Top of Stored data
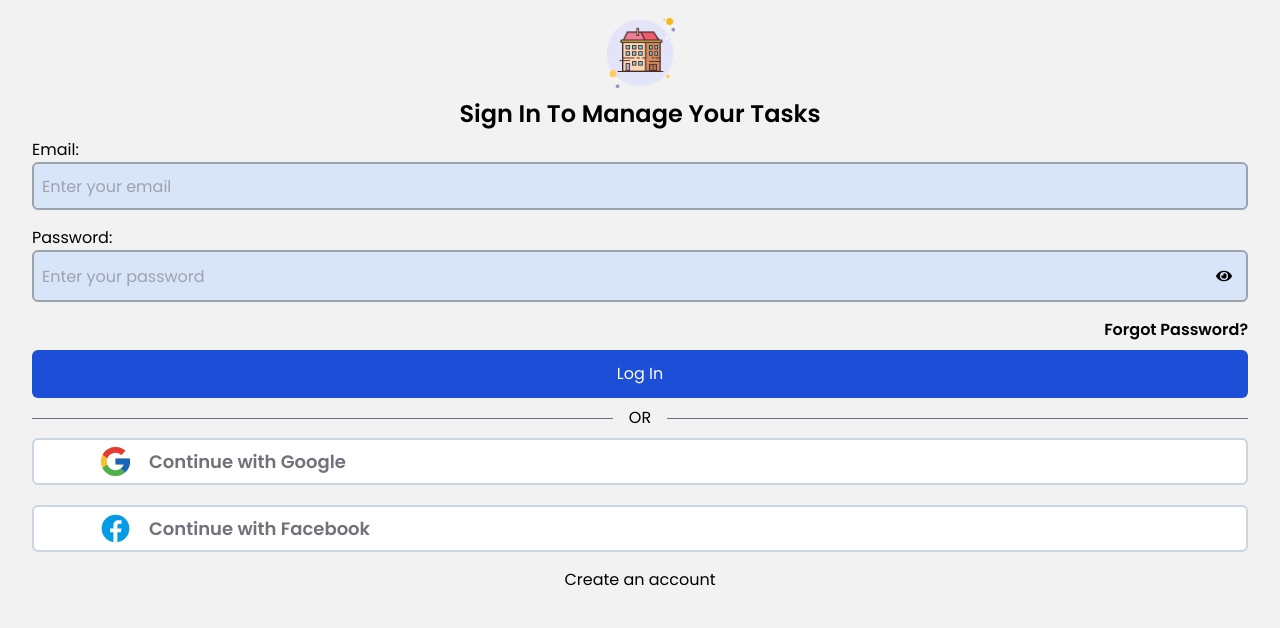
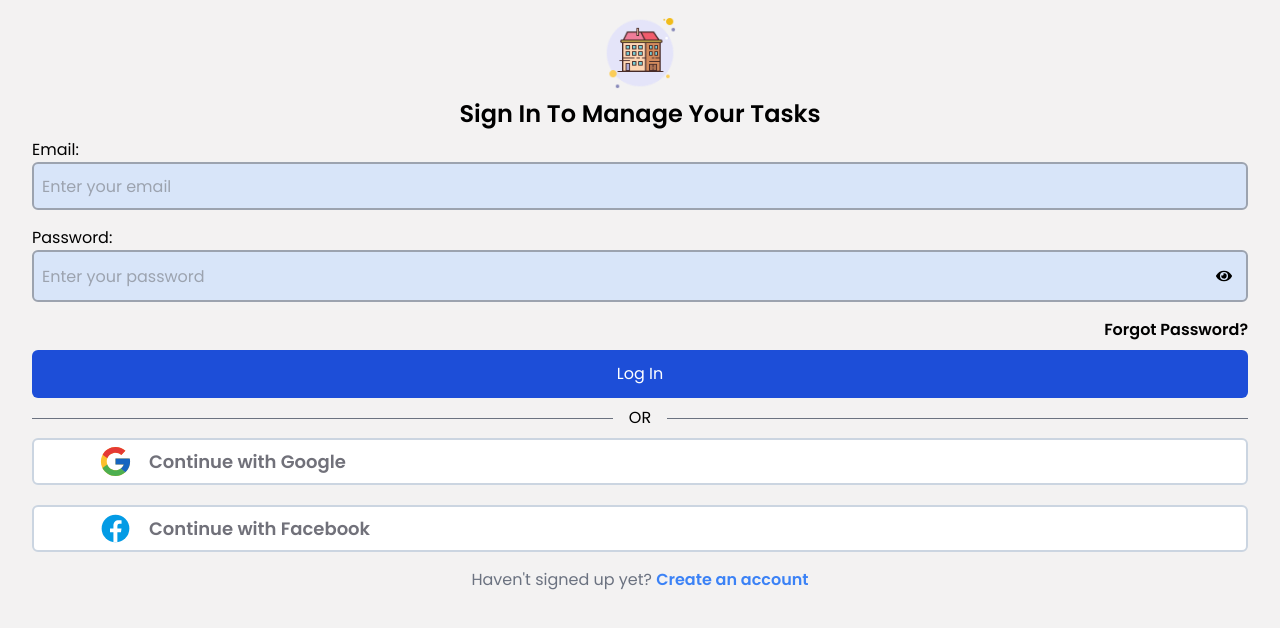
Before and after one commit to Wahaj-Ali-SK/hosuekeeping, a React (Vite) app: page / in a window 1280 px wide. Shown: the top 628 px of the page. Built offline with nearby package versions, Linux system fonts and the light colour scheme.

Commit message:
Update Signin.jsx

```diff
--- a/src/pages/Signin/Signin.jsx
+++ b/src/pages/Signin/Signin.jsx
@@ -72,9 +72,9 @@ const Signin = () => {
           </button>
         </div>
 
-        <Link to="/signup" className="text-center w-full mt-4">
-          Create an account
-        </Link>
+        <span className="text-center w-full mt-4 font-[400] text-gray-500">
+          Haven't signed up yet? <Link to="/signup" className="text-blue-500 font-[600]">Create an account</Link>
+        </span>
       </div>
     </div>
   );
```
Bottom of Stored data
Report each line in the entries where the string "Create" occurs.

__Output for this task__.
-          Create an account
+          Haven't signed up yet? <Link to="/signup" className="text-blue-500 font-[600]">Create an account</Link>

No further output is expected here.